- Check the property thoroughly. Ensure that it has not been vacant for long. Check the utilities, electricity supply and drainage system in the area; ensure there is no unnecessary leakage of water and that all electricity connections work. Make sure you talk to the landlord directly about problems in the flat before moving in. Getting many basic repairs can become a long and patience-testing experience. It would obviously be best to find a flat without significant problems.
- Make an offer. Usually it will be house owner who will make you the offer. However, you can negotiate a little. In Delhi, house owners usually ask for two months’ rent as security deposit and a month’s rent in advance.
- Sign the lease. Thoroughly check the terms and conditions mentioned in the agreement and complete all the paper work before you actually move in.
The landlord might want to see your passport and will most probably keep a copy of it. They may also require photographs and your address in your home country so that they can register you with the police (a routine process in Delhi).
The Delhi Rent Act (http://www.docstoc.com/search/The-Delhi-Rent-Act/) stipulates specifications regarding the landlord and the tenant, of registration of tenancy agreements, standard rent, rent payable and other charges payable. It also clearly defines the duties of the tenant and the landlord and the recovery of possession under different circumstances. It has been designed to protect both the tenant and the owner.
Lease agreements should be typed on government-issued “stamp paper”, signed on each page by both the tenant and the landlord, and notarized. The following is a list of elements typical to most lease agreements in Delhi.

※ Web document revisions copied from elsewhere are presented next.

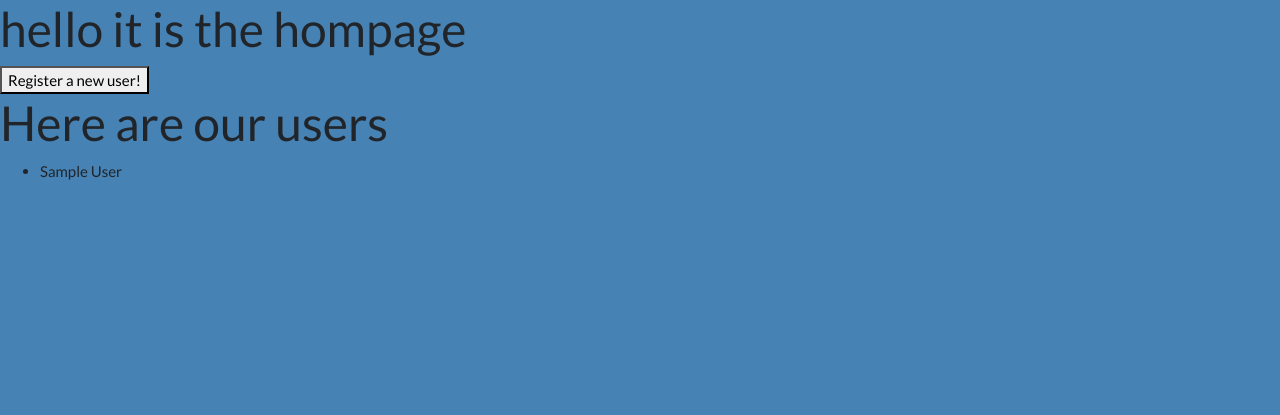
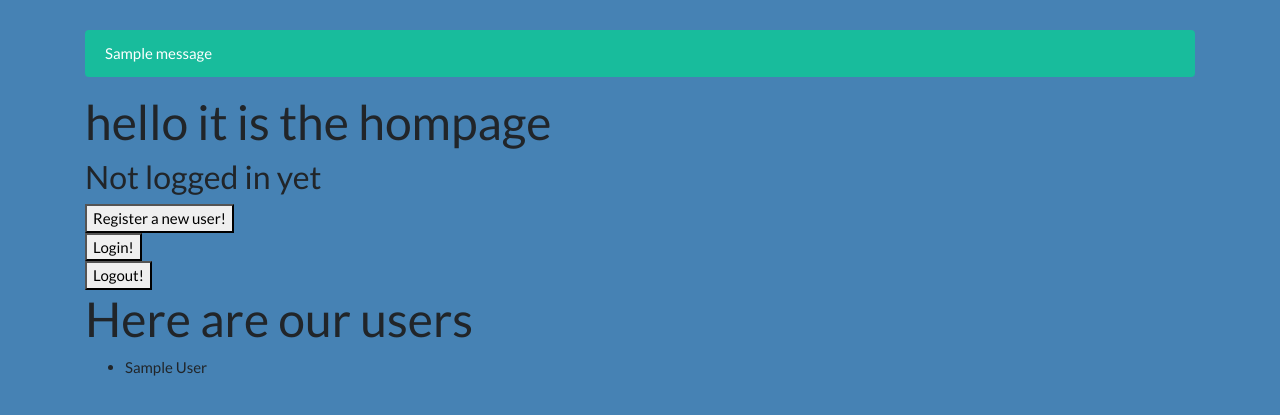
Before and after one commit to ItsTheRealVictor/SB_feedback, a Flask app: page / in a window 1280 px wide. Shown: the top 415 px of the page. Run offline with Flask 2, Linux system fonts and the light colour scheme; tables that the repository leaves empty hold one stand-in row (values such as "Sample post"); one stand-in notice (Sample message) is shown; some libraries are stand-ins or nearby versions.

Commit message:
can now login, logout. msgs added

```diff
--- a/app.py
+++ b/app.py
@@ -1,7 +1,7 @@
-from flask import Flask, request, jsonify, render_template, redirect, flash
+from flask import Flask, request, jsonify, render_template, redirect, flash, session
 from flask_debugtoolbar import DebugToolbarExtension
 from models import db, connect_db, User
-from forms import RegisterUser
+from forms import RegisterUser, Login
 from sqlalchemy.exc import IntegrityError
 
 
@@ -36,15 +36,9 @@ def register():
         first_name = form.first_name.data
         last_name = form.last_name.data
 
-        new_user = User(
-            username=username,
-            password=password,
-            email=email,
-            first_name= first_name,
-            last_name = last_name
-        )
+        register_new_user = User.register_user(username, password, email, first_name, last_name)
 
-        db.session.add(new_user)
+        db.session.add(register_new_user)
 
         try:
             db.session.commit()
@@ -55,3 +49,28 @@ def register():
         flash('SUCCESS! USER CREATED')
         return redirect('/')
     return render_template('register.html', form=form)
+
+
+@app.route('/login', methods=['GET', 'POST'])
+def login():
+    form = Login()
+
+    if form.validate_on_submit():
+        username = form.username.data
+        password = form.password.data
+
+        user = User.authenticate_user(username, password)
+        if user:
+            flash(f'Welcome back {user.first_name}')
+            session['username'] = user.username
+            return redirect('/')
+        else:
+            form.username.errors = ['INVALID PASSORD!']
+
+    return render_template('login.html', form=form)
+
+@app.route('/logout')
+def logout():
+    session.pop('username')
+    flash('Goodbye')
+    return redirect('/')
--- a/forms.py
+++ b/forms.py
@@ -8,3 +8,7 @@ class RegisterUser(FlaskForm):
     email = StringField('Email address')
     first_name = StringField('First name')
     last_name = StringField('Last name')
+
+class Login(FlaskForm):
+    username = StringField('Username', validators=[InputRequired()])
+    password = PasswordField('Password', validators=[InputRequired()])
--- a/models.py
+++ b/models.py
@@ -10,6 +10,8 @@ def connect_db(app):
     db.init_app(app)
 
 class User(db.Model):
+    __tablename__ = 'users'
+
     username = db.Column(db.String(20), primary_key=True, unique=True, )
     password = db.Column(db.Text, nullable=False)
     email = db.Column(db.String(50), nullable=False)
@@ -18,3 +20,26 @@ class User(db.Model):
 
     def __repr__(self):
         return f'{self.first_name} {self.last_name}'
+
+    @classmethod
+    def register_user(cls, username, pwd, email, first_name, last_name):
+
+        hashed = bcrypt.generate_password_hash(pwd)
+
+        hashed_utf8 = hashed.decode('utf8')
+
+        return cls(username=username,
+                   password=hashed_utf8,
+                   email=email,
+                   first_name=first_name,
+                   last_name=last_name)
+
+    @classmethod
+    def authenticate_user(cls, username, pwd):
+
+        u = User.query.filter_by(username=username).first()
+
+        if u and bcrypt.check_password_hash(u.password, pwd):
+            return u
+        else:
+            return False
--- a/templates/base.html
+++ b/templates/base.html
@@ -15,6 +15,10 @@
     {% endblock %}
 </head>
 <body>
+    <div class="container" style="margin-top: 2em">
+        {% for msg in get_flashed_messages() %}
+        <div class="alert alert-success">{{ msg }}</div>
+        {% endfor %}
     {% block body %}
 
 
--- a/templates/home.html
+++ b/templates/home.html
@@ -3,8 +3,19 @@
     <body>
         {% block body %}
             <h1>hello it is the hompage</h1>
+                 {% if session['username'] %}
+                    <h3>Currently logged in as {{session['username']}}</h3>
+                 {% else %}
+                    <h3>Not logged in yet</h3>
+                 {% endif %}
             <form action="/register">
                 <button>Register a new user!</button>
+            </form>
+            <form action="/login">
+                <button>Login!</button>
+            </form>
+            <form action="/logout">
+                <button>Logout!</button>
             </form>
 
             <h1>Here are our users</h1>
--- /dev/null
+++ b/templates/includes/_loginButton.html
@@ -0,0 +1 @@
+<button class="form-text btn-success">Login!</button>
--- /dev/null
+++ b/templates/includes/_registerButton.html
@@ -0,0 +1 @@
+<button class="form-text btn-success">Register!</button>
--- a/templates/includes/_registerForm.html
+++ b/templates/includes/_registerForm.html
@@ -15,7 +15,7 @@
       {% endfor %}
     </p>
     {% endfor %}
-    {% include '/includes/_submit_button.html'   %}
+    {% include '/includes/_registerButton.html'   %}
   </form>
 </div>
 </div>
--- a/templates/includes/_submit_button.html
+++ /dev/null
@@ -1 +0,0 @@
-<button class="form-text btn-success">Submit</button>
```
Also changed, not shown: templates/includes/_loginForm.html (added, +21 -0 lines), templates/login.html (added, +17 -0 lines).
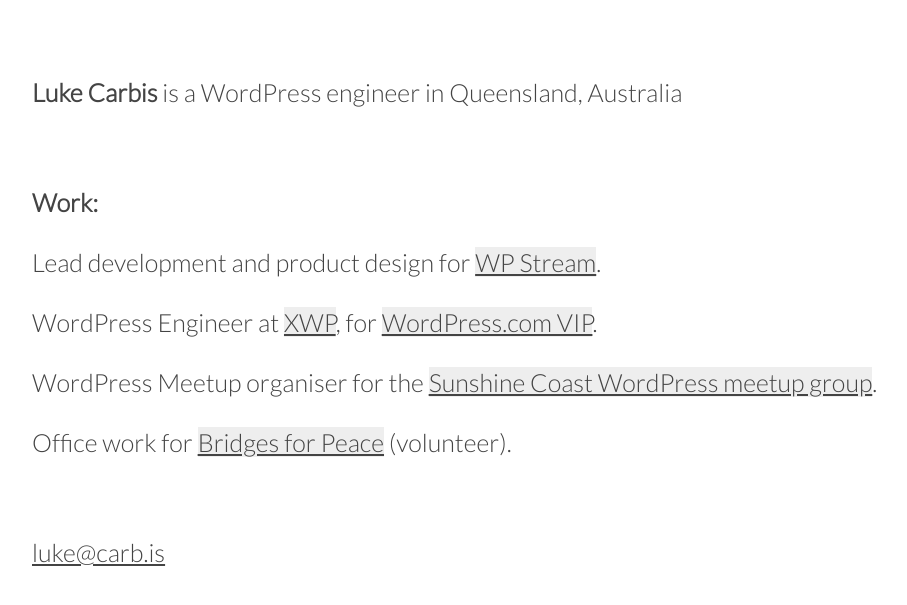
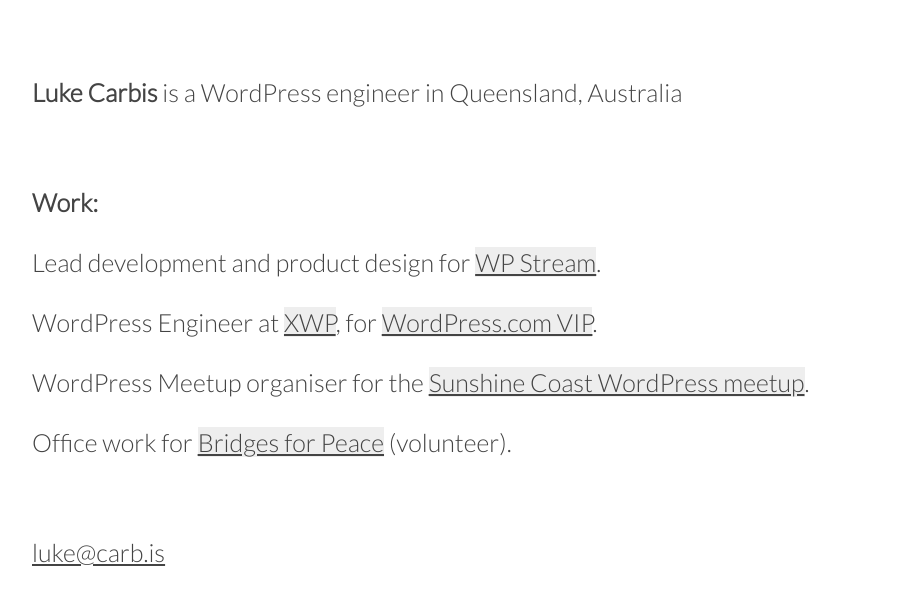
Before and after one commit to lukecarbis/old-carb.is, a Jekyll site: the page built from index.html, in a window 1280 px wide. Shown: the top 605 px of the page, without its empty margins (128-1035 px from the left). Built offline with Jekyll 4.4.1, drawn with Linux system fonts in a browser that asks for light colours.

Commit message:
Slight adjustment to wording

```diff
--- a/_config.yml
+++ b/_config.yml
@@ -11,7 +11,7 @@
 work:
   - "Lead development and product design for [WP Stream](https://wp-stream.com)."
   - "WordPress Engineer at [XWP](http://xwp.co), for [WordPress.com VIP](https://vip.wordpress.com)."
-  - "WordPress Meetup organiser for the [Sunshine Coast WordPress meetup group](https://wpsc.co)."
+  - "WordPress Meetup organiser for the [Sunshine Coast WordPress meetup](https://wpsc.co)."
   - "Office work for [Bridges for Peace](http://bridgesforpeace.com) (volunteer)."
 
 # Build settings
```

- Lease agreements are to be signed in multiples of 11 months.
- A Leave and License Agreement (which is a lease) generally does not exceed three years.
- You can either have your company lease the property, where your company pays the deposit and rent, or lease it yourself, where you will be making the payment yourself.
- The security deposit required is usually two months’ rent, which is to be paid in advance or in some cases, in two or three installments if it is agreeable to the landlord. It will be reimbursed to when you leave the house.
- Apart from the rent, you will also have to pay your electricity charges, cooking gas, water charges, building maintenance, and society membership charges as applicable. Utilities such as water and electricity are usually not included in the rent. This should be outlined in the contract.
- The termination clause is important in a lease agreement as it outlines the period of the contract, and the notice required for dissolution. In certain cases, you may be required to give the landlord the rent for the complete duration of the contract, or for the notice period remaining. Typically the notice period for termination is between 1 and 3 months. You could also negotiate the terms of the termination clause with your landlord.
According to global real estate consultant Cushman & Wakefield, central Delhi locations have witnessed appreciation in rentals as demand in these locations was driven up by expatriates who have the ability to pay higher rentals. A majority of the south Delhi locations, too, registered an increase in the range of 7-11 percent primarily due to limited scope of development and buoyant demand.
The cost of rentals vary greatly in Delhi, and although certain neighbourhoods are more expensive than others, there can be a wide gap of rental prices within the same area. At the low end, expect to pay at least Rs. 15,000 for a one-bedroom or about Rs. 30,000 for a 2/3 bedroom apartment in a good neighborhood. You can safely expect to pay upwards of Rs 50,000 for 3/4 bedroom house (with servant quarters if possible) in a gated or up-scale South Delhi community.
For a latest view of the rental markets you can visit these websites:
Local property dealers can help find the best accommodation on a commission basis, which is normally equivalent to one-month’s rent. National dailies like the ‘The Times of India’ and ‘Hindustan Times’ and their supplements ‘Times Properties’ and ‘HT Estates’ also provide information about the prevailing property rates in Delhi.